** Source material follows **

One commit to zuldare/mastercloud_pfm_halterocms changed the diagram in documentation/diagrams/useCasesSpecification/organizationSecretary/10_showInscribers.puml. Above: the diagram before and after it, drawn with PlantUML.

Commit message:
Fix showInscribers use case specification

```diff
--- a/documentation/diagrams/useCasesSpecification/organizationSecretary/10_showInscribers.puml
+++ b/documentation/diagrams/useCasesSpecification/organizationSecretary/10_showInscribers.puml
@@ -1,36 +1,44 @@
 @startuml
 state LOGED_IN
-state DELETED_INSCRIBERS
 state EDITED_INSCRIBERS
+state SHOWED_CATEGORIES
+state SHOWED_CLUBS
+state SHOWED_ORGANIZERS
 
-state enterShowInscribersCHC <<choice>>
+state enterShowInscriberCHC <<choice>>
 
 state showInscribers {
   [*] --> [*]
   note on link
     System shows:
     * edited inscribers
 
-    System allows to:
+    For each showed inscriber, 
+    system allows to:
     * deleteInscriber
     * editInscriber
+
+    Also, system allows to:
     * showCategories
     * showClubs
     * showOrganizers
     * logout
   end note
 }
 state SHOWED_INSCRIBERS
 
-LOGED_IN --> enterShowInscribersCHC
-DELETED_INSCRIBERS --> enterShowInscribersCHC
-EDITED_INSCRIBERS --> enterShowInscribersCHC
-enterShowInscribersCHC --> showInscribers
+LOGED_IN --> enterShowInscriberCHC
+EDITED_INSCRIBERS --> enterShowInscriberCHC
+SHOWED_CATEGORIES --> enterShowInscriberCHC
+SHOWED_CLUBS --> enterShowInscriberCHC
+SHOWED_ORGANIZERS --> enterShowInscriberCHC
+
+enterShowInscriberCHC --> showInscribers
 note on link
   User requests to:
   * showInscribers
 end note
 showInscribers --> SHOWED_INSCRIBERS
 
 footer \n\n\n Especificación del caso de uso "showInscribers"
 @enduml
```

** End of Source material **
** Source material follows **

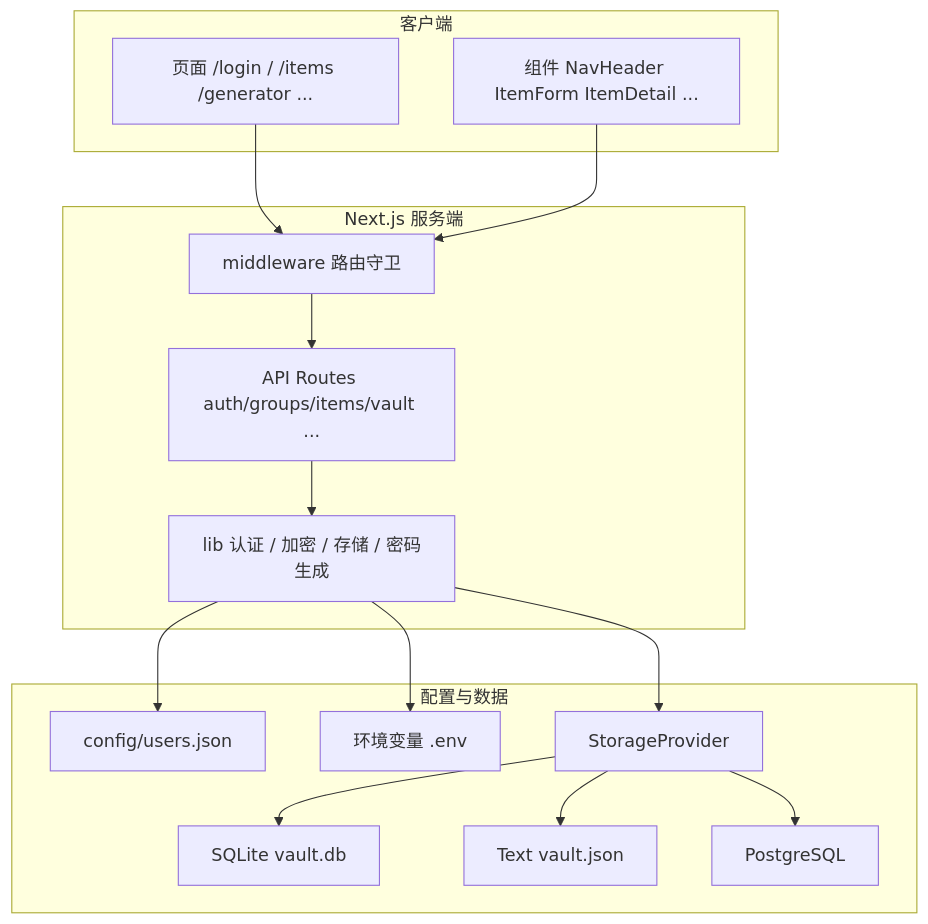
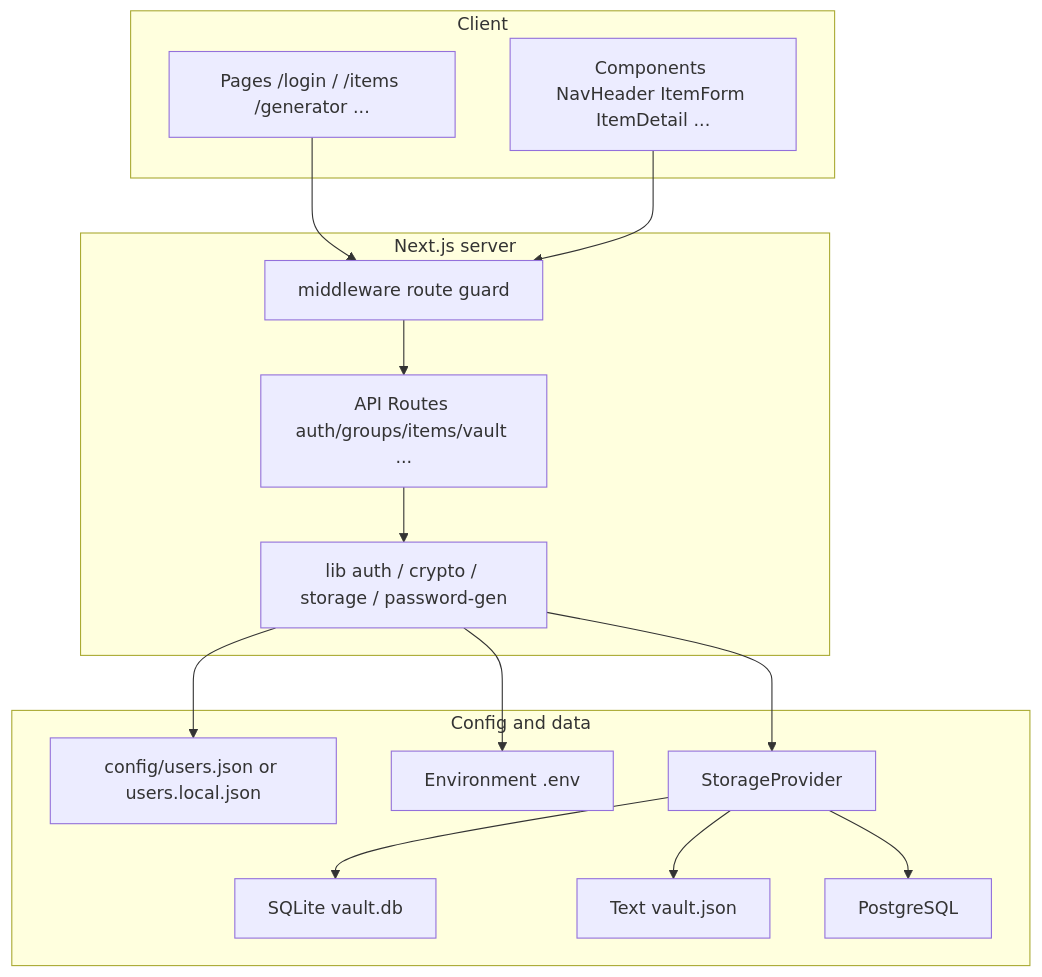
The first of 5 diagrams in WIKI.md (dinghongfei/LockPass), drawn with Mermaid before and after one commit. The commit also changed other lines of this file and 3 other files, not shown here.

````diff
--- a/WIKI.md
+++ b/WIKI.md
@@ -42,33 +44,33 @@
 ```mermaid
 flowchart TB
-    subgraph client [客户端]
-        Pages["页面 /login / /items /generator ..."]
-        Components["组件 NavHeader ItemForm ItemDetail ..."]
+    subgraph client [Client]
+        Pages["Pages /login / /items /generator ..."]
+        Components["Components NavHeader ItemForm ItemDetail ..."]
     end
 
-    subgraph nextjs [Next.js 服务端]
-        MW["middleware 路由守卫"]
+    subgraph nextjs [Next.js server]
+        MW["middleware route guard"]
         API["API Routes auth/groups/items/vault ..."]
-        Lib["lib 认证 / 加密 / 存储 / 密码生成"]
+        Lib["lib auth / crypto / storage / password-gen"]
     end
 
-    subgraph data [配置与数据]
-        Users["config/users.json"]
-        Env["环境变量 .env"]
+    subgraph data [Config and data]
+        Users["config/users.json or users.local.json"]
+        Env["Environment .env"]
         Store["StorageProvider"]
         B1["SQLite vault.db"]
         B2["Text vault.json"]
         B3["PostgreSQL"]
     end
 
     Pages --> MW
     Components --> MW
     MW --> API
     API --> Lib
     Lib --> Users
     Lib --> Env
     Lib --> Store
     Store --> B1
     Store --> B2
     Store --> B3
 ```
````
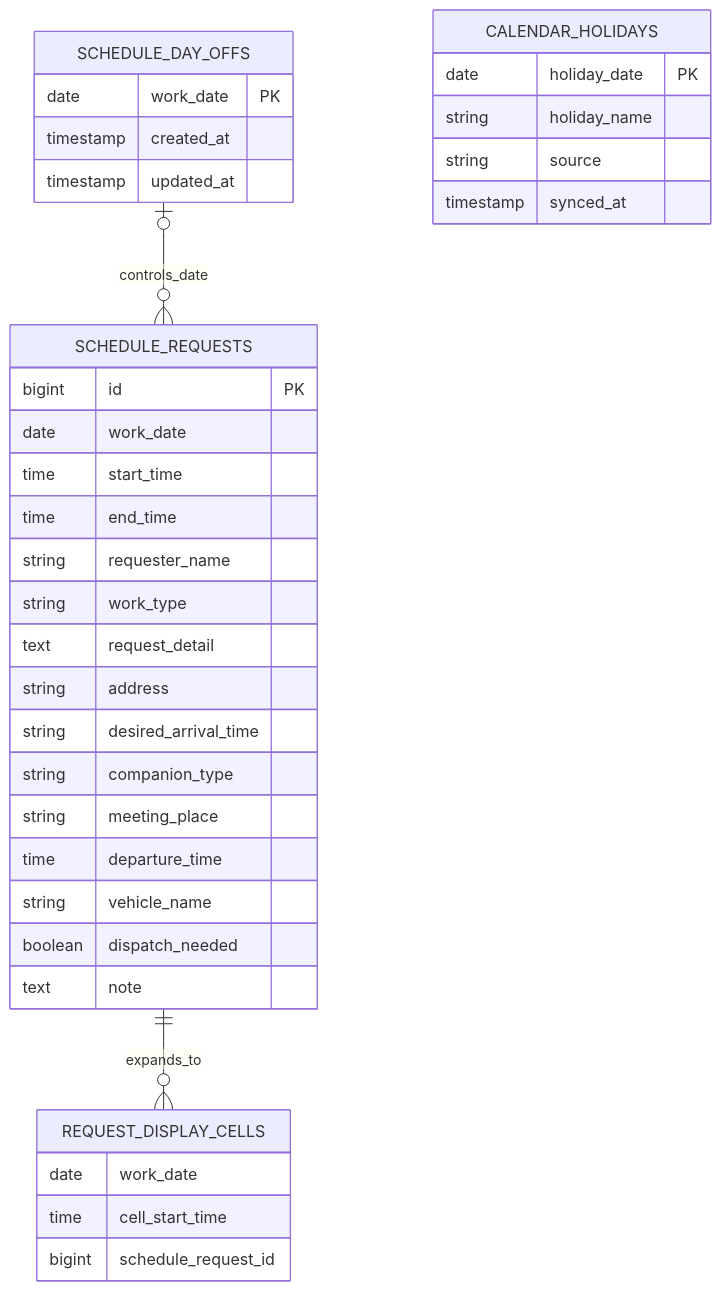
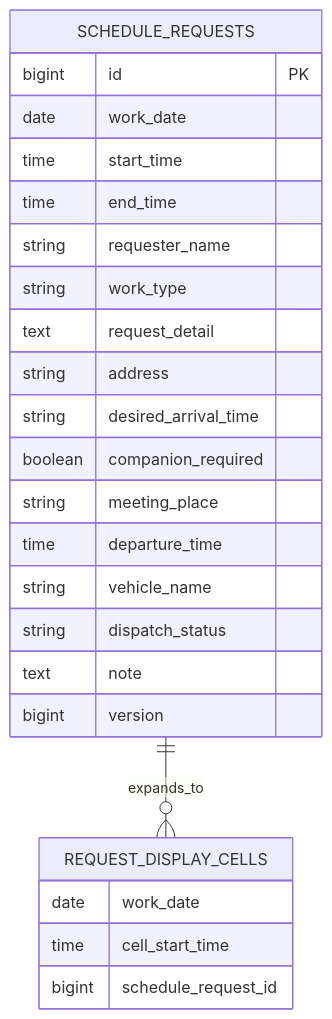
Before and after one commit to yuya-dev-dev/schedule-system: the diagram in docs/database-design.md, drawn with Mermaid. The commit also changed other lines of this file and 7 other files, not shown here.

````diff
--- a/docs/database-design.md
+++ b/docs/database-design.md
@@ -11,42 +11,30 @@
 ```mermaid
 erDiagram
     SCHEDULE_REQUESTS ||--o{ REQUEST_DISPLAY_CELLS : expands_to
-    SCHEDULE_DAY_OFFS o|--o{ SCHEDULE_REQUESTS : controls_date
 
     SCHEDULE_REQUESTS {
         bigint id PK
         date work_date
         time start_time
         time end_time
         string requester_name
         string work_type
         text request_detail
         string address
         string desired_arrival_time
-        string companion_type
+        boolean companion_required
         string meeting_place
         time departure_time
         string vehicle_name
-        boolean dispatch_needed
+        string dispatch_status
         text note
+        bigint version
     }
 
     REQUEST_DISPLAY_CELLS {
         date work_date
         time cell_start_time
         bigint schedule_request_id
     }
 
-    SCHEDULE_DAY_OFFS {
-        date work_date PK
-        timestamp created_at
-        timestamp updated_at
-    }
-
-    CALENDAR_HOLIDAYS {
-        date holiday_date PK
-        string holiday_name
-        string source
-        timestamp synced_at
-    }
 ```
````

** End of Source material **

**Task to carry out:** Looking at the records above, in how many lines does the word "string" occur? Reply with the number alone.

**Solved exercise:** 10